_TRY IT_:
Show every line in the entries below where the word "subsection" appears.
★ ★ ★ ★
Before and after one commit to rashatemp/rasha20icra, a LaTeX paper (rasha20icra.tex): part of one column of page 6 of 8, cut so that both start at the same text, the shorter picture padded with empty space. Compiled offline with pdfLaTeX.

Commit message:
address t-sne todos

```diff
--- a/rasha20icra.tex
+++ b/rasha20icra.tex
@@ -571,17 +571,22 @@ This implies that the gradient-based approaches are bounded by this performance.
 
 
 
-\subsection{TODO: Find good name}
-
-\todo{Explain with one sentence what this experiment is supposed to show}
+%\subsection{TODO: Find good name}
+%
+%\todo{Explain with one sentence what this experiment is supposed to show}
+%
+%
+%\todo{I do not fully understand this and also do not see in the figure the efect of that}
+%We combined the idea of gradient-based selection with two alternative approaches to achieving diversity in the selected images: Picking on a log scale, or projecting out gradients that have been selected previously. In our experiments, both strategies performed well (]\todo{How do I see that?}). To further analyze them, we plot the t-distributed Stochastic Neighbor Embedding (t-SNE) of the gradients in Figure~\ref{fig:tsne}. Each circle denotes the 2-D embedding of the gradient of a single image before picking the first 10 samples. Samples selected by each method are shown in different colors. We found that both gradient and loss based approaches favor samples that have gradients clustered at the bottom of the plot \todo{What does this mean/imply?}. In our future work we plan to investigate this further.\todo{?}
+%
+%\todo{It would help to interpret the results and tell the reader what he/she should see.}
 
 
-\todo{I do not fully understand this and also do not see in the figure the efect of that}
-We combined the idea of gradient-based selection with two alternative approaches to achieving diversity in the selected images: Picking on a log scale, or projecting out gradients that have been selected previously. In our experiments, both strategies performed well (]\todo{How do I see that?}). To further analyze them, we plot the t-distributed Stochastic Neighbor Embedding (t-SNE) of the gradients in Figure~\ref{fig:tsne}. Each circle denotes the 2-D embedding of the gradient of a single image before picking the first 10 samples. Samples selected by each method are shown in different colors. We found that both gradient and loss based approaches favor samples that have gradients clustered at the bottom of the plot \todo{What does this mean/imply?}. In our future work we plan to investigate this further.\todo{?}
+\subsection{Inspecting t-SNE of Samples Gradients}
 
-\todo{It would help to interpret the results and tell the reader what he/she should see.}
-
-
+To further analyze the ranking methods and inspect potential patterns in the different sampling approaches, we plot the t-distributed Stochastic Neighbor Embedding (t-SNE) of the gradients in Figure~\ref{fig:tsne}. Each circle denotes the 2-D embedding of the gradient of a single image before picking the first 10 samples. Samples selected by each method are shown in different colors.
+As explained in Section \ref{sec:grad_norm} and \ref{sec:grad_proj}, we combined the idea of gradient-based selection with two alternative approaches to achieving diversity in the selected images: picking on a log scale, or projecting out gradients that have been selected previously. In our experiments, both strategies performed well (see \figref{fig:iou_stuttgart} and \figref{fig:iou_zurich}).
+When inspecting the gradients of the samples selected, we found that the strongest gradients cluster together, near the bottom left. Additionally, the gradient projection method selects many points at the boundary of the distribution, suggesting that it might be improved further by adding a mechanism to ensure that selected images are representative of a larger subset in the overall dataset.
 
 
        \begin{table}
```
★ ★ ★ ★
_OUTPUT FOR THIS EXERCISE_:
-\subsection{TODO: Find good name}
+%\subsection{TODO: Find good name}
+\subsection{Inspecting t-SNE of Samples Gradients}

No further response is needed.